:: Task goal ::
Reproduce the line that contains "flowchart TD" and every line after it through the end of the records, exactly, with nothing added.

:: Data for this task ::
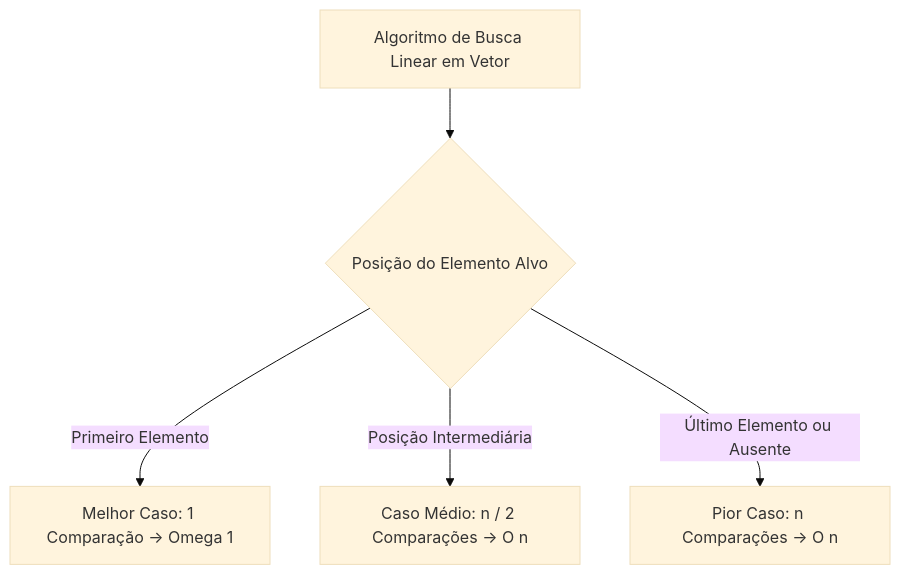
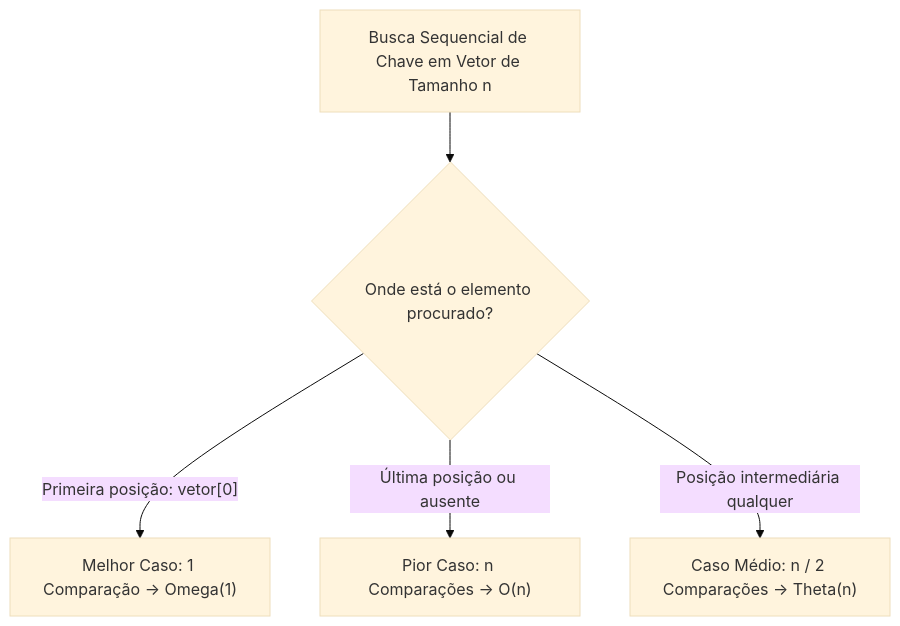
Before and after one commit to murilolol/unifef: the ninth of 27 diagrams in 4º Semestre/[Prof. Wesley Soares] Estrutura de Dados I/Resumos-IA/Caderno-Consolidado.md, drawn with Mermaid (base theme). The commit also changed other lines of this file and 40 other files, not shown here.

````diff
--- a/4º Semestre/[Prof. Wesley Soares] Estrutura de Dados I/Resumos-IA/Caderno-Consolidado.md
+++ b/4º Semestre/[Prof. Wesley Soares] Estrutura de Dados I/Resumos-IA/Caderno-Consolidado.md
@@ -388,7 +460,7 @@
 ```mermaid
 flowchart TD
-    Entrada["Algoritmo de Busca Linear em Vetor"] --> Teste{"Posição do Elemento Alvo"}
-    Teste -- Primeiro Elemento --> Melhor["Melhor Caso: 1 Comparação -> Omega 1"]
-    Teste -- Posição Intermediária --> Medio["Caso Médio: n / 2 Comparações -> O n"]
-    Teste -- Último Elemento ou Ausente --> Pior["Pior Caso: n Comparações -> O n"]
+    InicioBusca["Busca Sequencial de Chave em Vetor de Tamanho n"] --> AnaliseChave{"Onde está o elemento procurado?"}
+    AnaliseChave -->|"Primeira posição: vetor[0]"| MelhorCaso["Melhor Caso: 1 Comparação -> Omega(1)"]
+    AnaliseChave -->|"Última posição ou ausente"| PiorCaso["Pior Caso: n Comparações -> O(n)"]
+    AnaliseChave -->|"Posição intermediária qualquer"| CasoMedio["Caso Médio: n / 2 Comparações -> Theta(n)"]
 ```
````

:: Exercise output ::
 flowchart TD
-    Entrada["Algoritmo de Busca Linear em Vetor"] --> Teste{"Posição do Elemento Alvo"}
-    Teste -- Primeiro Elemento --> Melhor["Melhor Caso: 1 Comparação -> Omega 1"]
-    Teste -- Posição Intermediária --> Medio["Caso Médio: n / 2 Comparações -> O n"]
-    Teste -- Último Elemento ou Ausente --> Pior["Pior Caso: n Comparações -> O n"]
+    InicioBusca["Busca Sequencial de Chave em Vetor de Tamanho n"] --> AnaliseChave{"Onde está o elemento procurado?"}
+    AnaliseChave -->|"Primeira posição: vetor[0]"| MelhorCaso["Melhor Caso: 1 Comparação -> Omega(1)"]
+    AnaliseChave -->|"Última posição ou ausente"| PiorCaso["Pior Caso: n Comparações -> O(n)"]
+    AnaliseChave -->|"Posição intermediária qualquer"| CasoMedio["Caso Médio: n / 2 Comparações -> Theta(n)"]
 ```
````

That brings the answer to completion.